### Data for this exercise:
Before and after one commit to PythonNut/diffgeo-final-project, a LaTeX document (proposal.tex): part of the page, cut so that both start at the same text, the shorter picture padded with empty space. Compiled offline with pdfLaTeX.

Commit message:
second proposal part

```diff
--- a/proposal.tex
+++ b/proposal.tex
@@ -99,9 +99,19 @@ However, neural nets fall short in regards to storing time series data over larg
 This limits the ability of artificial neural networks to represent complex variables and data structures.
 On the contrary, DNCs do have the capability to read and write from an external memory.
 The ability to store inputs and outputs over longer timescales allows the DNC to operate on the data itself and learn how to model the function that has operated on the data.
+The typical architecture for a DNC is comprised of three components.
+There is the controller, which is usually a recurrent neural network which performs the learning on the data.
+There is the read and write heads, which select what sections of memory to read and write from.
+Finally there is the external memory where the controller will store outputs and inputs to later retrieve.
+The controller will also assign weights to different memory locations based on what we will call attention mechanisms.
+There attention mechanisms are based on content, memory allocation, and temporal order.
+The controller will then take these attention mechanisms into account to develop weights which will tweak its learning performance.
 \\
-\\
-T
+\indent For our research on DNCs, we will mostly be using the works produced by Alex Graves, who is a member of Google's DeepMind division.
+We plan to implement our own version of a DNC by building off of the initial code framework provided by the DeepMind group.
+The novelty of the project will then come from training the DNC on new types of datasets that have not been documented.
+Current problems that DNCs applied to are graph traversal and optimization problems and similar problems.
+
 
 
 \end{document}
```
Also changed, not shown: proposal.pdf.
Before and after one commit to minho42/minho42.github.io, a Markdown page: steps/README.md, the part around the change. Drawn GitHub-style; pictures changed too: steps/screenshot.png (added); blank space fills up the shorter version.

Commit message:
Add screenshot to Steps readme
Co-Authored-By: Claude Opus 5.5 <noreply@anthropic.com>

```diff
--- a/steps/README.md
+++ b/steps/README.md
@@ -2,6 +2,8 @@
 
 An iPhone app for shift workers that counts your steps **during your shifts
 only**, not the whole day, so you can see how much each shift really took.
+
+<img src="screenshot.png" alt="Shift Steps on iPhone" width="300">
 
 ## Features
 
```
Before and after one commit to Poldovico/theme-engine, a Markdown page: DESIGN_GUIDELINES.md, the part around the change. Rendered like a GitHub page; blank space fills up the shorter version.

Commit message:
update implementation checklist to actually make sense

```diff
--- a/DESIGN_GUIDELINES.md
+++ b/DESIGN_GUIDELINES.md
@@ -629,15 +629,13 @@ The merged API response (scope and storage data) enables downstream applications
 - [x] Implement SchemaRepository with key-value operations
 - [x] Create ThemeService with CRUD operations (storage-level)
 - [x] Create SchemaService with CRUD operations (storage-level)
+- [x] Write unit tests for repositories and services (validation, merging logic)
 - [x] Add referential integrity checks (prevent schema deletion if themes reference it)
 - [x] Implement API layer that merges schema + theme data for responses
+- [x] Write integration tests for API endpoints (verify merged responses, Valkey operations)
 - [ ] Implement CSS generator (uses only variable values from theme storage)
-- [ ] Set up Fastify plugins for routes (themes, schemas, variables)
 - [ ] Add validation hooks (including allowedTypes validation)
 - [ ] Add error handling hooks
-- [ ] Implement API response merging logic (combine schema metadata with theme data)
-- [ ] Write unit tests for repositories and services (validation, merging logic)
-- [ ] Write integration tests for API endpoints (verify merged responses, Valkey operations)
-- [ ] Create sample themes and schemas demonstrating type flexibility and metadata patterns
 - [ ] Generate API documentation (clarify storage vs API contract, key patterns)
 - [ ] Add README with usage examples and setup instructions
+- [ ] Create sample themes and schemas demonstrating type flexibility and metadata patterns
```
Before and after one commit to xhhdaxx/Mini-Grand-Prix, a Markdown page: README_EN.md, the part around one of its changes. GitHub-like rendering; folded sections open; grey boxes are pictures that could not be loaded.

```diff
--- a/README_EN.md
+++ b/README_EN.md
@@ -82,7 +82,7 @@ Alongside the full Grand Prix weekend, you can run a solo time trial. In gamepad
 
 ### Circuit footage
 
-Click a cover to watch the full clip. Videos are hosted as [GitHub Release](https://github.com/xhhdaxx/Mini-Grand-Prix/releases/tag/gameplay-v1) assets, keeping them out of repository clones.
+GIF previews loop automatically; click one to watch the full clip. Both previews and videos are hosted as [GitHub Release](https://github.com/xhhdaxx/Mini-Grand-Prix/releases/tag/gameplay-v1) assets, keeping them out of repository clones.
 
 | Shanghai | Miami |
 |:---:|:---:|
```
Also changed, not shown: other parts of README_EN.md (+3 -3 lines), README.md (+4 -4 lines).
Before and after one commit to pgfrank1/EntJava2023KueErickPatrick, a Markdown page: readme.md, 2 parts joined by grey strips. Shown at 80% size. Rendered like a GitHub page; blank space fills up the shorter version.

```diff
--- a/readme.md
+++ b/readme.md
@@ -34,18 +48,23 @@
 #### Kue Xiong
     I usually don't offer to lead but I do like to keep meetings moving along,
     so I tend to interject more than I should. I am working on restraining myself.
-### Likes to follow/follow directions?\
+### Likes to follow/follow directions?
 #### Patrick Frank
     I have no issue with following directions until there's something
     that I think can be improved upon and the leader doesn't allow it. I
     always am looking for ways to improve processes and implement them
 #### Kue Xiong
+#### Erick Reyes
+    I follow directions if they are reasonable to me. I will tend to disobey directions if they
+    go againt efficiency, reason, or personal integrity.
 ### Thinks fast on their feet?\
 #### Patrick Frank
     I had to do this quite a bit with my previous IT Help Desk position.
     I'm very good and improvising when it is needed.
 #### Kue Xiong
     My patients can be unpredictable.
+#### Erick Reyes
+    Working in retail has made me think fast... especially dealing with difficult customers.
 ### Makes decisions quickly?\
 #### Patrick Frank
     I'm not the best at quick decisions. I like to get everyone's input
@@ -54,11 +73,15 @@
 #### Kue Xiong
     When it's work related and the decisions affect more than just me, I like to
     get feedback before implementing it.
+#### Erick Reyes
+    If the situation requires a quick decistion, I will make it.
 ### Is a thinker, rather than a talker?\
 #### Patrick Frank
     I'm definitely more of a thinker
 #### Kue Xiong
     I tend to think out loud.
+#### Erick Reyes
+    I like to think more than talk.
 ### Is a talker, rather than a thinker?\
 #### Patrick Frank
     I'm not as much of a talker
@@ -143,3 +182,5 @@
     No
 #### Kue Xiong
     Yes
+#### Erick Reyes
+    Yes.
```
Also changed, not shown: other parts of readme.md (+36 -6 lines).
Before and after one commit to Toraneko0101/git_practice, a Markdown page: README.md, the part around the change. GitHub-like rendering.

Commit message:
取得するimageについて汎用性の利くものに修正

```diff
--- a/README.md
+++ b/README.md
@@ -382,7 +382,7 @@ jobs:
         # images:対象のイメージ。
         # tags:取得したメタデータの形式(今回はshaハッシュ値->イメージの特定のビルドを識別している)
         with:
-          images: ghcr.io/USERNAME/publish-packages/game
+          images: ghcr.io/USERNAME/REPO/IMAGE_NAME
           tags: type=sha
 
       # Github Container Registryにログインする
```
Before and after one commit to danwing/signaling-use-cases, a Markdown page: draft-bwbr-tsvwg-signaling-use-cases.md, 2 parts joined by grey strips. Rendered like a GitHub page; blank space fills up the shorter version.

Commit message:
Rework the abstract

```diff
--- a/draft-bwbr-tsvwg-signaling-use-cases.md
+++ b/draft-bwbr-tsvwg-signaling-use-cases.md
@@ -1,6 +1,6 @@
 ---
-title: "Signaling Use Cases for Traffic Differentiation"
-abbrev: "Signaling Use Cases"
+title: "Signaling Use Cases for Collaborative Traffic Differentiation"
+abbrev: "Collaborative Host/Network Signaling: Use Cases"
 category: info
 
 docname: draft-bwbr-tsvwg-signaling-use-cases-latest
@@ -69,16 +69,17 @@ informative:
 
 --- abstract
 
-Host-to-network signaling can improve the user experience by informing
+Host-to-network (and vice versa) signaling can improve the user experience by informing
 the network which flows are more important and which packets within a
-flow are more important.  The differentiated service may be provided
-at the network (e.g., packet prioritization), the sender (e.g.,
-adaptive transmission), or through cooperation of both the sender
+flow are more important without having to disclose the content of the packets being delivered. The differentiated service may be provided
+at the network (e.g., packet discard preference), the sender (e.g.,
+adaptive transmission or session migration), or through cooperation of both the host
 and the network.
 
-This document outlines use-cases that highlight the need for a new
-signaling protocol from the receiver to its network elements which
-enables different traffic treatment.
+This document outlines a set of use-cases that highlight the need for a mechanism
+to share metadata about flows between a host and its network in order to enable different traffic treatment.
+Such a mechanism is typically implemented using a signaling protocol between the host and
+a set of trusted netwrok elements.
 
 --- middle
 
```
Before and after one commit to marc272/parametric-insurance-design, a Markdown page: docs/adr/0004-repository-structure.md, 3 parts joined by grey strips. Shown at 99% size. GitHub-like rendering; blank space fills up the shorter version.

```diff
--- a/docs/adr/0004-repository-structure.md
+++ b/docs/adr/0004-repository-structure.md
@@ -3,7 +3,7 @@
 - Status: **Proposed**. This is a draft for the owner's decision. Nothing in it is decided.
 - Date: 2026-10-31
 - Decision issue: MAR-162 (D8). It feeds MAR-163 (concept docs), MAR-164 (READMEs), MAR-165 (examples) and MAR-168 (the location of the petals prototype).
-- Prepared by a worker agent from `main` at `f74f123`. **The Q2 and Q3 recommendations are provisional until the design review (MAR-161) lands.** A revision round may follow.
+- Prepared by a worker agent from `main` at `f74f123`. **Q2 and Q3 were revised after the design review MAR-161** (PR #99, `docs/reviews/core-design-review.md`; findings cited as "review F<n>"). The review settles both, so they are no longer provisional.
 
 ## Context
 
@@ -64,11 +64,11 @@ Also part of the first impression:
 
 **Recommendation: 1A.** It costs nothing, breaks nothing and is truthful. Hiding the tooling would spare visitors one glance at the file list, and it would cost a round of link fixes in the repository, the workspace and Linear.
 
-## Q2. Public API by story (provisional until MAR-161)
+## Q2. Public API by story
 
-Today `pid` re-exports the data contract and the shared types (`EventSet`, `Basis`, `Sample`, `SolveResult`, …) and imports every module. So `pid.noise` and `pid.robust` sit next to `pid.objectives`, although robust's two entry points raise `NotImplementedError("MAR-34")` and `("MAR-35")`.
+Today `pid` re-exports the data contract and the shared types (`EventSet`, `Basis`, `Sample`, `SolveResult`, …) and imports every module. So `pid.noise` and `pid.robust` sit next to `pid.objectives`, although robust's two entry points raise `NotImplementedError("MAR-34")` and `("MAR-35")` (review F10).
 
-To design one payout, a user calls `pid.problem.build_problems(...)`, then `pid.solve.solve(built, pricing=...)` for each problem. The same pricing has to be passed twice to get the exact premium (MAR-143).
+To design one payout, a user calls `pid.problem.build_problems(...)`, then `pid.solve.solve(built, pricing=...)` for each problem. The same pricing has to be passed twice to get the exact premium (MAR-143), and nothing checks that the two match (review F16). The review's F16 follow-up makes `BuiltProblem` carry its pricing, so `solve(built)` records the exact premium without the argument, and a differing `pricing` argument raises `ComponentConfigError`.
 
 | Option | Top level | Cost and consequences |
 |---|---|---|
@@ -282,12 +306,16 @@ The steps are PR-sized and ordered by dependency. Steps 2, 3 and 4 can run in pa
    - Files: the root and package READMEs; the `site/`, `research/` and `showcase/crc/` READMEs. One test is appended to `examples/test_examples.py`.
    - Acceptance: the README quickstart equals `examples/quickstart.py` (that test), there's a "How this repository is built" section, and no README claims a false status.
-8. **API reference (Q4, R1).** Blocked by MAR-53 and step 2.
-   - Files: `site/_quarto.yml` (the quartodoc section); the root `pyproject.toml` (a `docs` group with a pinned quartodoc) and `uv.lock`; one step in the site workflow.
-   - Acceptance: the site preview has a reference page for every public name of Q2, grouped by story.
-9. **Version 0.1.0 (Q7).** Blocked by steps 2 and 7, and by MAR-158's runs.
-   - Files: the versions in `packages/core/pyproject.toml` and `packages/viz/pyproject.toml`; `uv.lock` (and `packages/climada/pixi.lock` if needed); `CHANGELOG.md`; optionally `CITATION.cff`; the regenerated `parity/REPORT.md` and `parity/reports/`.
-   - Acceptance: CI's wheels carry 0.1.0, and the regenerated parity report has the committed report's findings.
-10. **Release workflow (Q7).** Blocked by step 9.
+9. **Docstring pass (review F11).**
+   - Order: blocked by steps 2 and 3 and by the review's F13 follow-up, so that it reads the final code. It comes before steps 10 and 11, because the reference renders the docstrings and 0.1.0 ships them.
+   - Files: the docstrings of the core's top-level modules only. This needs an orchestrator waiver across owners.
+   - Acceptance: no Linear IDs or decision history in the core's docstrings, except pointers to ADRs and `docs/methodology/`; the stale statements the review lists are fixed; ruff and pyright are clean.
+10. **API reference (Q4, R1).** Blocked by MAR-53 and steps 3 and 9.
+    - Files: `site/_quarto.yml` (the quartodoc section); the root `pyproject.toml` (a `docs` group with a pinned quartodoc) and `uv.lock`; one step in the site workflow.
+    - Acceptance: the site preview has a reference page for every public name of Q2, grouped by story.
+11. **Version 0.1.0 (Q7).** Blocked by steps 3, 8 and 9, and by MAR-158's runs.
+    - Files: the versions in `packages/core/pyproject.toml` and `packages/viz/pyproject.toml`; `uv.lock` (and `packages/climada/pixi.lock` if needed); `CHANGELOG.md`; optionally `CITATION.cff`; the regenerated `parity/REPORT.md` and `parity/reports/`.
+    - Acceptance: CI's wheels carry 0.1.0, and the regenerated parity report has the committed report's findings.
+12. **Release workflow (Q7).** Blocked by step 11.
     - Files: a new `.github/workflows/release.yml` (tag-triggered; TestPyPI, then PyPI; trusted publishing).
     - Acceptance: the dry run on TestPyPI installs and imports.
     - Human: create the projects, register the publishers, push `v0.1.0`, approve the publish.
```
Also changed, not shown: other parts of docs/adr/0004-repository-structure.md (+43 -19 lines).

### The problem:
Show each line in the data where the string "provided" appears.

### Answer to the exercise:
+We plan to implement our own version of a DNC by building off of the initial code framework provided by the DeepMind group.
-flow are more important.  The differentiated service may be provided
+flow are more important without having to disclose the content of the packets being delivered. The differentiated service may be provided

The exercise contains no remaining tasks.